• [Work to complete] Every line with the string "empty" in it belongs in your answer, so copy them all from the data.

• [Items from a data source]
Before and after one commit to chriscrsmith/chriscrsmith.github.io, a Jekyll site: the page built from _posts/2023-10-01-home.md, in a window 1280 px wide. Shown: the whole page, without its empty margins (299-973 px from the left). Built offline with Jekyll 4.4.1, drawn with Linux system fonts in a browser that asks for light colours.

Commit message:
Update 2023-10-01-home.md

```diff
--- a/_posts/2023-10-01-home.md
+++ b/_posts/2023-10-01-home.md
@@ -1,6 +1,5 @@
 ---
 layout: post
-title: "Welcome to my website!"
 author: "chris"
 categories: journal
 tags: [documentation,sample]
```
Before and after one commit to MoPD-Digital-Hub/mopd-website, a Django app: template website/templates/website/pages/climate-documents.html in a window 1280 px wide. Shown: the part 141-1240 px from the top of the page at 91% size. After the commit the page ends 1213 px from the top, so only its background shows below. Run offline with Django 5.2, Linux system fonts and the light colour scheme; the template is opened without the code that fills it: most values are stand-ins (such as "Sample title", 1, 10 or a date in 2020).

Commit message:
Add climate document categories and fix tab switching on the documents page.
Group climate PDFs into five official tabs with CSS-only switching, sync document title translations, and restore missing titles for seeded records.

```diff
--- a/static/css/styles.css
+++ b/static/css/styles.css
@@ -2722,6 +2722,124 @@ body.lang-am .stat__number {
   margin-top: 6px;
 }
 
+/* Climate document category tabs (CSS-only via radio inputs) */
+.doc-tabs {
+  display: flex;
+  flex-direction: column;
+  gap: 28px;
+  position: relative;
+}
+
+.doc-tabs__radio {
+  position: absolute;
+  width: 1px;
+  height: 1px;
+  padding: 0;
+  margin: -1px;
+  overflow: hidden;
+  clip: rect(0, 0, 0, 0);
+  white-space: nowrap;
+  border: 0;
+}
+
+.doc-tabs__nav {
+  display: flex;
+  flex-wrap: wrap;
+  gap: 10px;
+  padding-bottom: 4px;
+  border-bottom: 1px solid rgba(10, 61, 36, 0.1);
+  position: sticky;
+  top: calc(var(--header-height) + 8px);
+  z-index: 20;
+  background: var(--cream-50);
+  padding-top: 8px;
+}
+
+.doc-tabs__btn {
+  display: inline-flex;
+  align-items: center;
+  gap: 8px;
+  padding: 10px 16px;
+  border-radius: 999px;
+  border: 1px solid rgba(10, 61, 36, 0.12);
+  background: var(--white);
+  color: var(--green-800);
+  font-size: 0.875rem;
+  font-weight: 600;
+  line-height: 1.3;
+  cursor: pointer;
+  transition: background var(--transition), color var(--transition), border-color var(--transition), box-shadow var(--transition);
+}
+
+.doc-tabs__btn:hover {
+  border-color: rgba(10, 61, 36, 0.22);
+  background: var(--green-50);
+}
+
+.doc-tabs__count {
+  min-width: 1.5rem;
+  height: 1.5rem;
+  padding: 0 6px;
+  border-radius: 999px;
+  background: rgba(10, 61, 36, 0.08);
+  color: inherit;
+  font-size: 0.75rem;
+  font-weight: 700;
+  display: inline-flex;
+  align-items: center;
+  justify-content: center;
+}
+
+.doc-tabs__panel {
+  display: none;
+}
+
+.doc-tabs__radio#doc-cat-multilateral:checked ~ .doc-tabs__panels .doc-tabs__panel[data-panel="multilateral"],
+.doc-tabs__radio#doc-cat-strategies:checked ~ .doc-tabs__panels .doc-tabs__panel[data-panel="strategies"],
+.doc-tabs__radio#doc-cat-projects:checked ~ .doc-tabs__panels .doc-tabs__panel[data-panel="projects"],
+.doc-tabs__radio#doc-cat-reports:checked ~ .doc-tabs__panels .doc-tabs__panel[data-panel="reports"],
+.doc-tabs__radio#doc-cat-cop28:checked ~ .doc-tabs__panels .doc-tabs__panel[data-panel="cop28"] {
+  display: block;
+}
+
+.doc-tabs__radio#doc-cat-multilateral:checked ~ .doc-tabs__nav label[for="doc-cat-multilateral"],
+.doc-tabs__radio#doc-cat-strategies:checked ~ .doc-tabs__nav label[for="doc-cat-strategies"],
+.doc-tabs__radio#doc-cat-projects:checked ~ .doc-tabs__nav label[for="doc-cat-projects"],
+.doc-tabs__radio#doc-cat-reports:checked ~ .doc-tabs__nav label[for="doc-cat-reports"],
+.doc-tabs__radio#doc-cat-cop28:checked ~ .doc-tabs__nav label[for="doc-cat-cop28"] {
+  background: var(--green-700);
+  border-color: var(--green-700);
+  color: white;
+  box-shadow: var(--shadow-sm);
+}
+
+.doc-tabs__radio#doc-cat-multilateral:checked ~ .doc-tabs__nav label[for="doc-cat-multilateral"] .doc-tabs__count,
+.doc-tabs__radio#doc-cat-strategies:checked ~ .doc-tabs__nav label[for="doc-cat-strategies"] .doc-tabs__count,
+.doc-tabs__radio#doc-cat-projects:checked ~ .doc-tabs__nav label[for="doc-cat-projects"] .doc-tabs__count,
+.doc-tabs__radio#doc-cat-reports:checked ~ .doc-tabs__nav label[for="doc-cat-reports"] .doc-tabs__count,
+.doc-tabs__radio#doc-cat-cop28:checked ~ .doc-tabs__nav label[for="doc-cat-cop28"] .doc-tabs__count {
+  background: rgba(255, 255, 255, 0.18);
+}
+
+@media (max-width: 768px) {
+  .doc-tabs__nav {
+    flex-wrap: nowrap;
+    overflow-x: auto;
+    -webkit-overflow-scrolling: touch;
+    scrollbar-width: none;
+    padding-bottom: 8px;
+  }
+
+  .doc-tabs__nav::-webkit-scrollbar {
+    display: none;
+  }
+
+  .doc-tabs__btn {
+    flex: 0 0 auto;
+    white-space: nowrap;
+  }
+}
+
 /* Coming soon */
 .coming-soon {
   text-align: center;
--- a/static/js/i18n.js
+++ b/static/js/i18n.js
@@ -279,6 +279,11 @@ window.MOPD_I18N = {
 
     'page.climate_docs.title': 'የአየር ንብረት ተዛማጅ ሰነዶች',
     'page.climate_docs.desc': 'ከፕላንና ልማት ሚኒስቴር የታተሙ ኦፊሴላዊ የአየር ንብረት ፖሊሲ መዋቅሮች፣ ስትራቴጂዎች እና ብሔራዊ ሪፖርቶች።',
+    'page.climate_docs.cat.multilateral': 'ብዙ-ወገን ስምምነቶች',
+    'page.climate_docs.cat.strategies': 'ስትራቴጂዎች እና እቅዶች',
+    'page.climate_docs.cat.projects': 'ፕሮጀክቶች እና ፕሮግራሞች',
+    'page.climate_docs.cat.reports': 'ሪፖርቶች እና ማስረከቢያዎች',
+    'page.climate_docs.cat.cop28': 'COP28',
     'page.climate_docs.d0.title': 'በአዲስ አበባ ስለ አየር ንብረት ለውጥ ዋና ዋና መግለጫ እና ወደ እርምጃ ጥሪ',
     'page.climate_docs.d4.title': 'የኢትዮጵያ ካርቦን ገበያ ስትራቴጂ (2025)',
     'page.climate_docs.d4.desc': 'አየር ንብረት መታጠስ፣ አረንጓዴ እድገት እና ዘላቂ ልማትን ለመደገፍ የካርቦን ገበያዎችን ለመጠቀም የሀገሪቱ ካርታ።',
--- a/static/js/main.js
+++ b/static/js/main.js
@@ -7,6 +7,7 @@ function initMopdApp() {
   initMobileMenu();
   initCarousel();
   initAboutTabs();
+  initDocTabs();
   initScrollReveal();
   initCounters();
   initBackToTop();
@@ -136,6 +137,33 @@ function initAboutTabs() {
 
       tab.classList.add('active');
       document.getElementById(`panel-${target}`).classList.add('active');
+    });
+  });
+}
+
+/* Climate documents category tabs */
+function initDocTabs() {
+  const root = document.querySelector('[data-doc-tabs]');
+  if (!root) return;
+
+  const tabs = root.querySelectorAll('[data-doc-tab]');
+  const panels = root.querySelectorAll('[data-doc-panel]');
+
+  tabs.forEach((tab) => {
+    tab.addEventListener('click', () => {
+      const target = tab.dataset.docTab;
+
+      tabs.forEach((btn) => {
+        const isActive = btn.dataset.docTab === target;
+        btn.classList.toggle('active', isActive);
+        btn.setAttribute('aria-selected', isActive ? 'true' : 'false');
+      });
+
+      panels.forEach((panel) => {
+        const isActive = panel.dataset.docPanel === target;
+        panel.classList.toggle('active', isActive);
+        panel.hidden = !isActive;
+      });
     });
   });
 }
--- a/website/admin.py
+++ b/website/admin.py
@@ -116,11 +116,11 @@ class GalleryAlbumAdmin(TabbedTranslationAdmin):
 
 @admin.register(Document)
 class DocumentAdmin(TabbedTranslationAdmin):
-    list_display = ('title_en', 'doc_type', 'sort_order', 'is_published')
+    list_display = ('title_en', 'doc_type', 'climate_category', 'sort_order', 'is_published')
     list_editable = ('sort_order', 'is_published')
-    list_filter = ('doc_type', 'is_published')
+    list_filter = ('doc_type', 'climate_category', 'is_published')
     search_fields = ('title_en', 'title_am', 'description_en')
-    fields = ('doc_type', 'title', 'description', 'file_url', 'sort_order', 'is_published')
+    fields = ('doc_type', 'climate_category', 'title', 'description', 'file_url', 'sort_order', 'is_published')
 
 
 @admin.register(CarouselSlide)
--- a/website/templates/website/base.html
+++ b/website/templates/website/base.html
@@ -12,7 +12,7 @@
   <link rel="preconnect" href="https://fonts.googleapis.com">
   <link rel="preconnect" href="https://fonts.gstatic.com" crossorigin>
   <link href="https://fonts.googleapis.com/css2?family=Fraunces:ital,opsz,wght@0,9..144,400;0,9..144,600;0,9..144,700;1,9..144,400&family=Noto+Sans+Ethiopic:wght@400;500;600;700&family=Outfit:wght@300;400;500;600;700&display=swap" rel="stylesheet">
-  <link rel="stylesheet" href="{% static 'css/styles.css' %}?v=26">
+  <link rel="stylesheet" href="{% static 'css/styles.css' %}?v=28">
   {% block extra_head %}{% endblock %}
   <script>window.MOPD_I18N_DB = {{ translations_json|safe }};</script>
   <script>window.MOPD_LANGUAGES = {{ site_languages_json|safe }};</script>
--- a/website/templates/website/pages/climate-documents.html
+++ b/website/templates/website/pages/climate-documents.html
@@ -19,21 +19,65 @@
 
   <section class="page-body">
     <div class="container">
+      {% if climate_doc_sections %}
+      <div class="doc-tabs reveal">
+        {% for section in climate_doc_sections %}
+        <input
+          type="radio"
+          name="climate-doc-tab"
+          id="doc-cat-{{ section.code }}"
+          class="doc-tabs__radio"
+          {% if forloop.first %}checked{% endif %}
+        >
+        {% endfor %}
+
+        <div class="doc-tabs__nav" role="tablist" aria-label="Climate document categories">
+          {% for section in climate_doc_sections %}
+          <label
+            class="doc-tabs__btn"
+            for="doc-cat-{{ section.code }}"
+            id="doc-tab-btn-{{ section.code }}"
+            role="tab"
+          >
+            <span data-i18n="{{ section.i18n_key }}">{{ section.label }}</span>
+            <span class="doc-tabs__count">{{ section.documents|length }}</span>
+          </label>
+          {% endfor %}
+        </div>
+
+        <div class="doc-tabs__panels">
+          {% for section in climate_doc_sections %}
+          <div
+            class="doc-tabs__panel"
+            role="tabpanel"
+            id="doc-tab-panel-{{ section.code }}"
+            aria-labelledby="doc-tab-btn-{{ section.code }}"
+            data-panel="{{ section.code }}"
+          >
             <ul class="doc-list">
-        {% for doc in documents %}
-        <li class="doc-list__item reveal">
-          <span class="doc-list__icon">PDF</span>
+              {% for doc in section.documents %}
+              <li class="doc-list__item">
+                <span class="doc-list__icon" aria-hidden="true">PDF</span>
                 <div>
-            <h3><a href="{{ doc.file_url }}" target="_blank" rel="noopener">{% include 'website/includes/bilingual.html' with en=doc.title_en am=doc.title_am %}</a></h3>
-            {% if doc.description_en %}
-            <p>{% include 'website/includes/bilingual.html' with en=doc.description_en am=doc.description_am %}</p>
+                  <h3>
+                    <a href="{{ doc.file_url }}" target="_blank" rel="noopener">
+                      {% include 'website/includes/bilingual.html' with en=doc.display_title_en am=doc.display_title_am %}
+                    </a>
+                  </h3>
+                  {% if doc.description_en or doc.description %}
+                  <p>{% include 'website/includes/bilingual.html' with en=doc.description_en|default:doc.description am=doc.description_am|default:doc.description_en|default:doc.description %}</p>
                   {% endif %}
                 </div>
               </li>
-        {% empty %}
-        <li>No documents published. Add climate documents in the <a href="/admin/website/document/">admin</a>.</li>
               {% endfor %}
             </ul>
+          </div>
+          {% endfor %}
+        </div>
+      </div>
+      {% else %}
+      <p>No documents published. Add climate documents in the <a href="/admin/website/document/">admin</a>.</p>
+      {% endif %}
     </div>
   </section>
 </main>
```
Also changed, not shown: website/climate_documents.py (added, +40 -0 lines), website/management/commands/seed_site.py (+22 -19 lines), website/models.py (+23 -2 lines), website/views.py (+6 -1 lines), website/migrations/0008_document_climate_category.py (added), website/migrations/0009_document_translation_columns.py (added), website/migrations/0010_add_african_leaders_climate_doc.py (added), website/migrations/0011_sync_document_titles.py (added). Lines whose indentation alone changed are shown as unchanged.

• [Your solution]
Before and after one commit to chriscrsmith/chriscrsmith.github.io, a Jekyll site: the page built from _posts/2023-10-01-home.md, in a window 1280 px wide. Shown: the whole page, without its empty margins (299-973 px from the left). Built offline with Jekyll 4.4.1, drawn with Linux system fonts in a browser that asks for light colours.
-        {% empty %}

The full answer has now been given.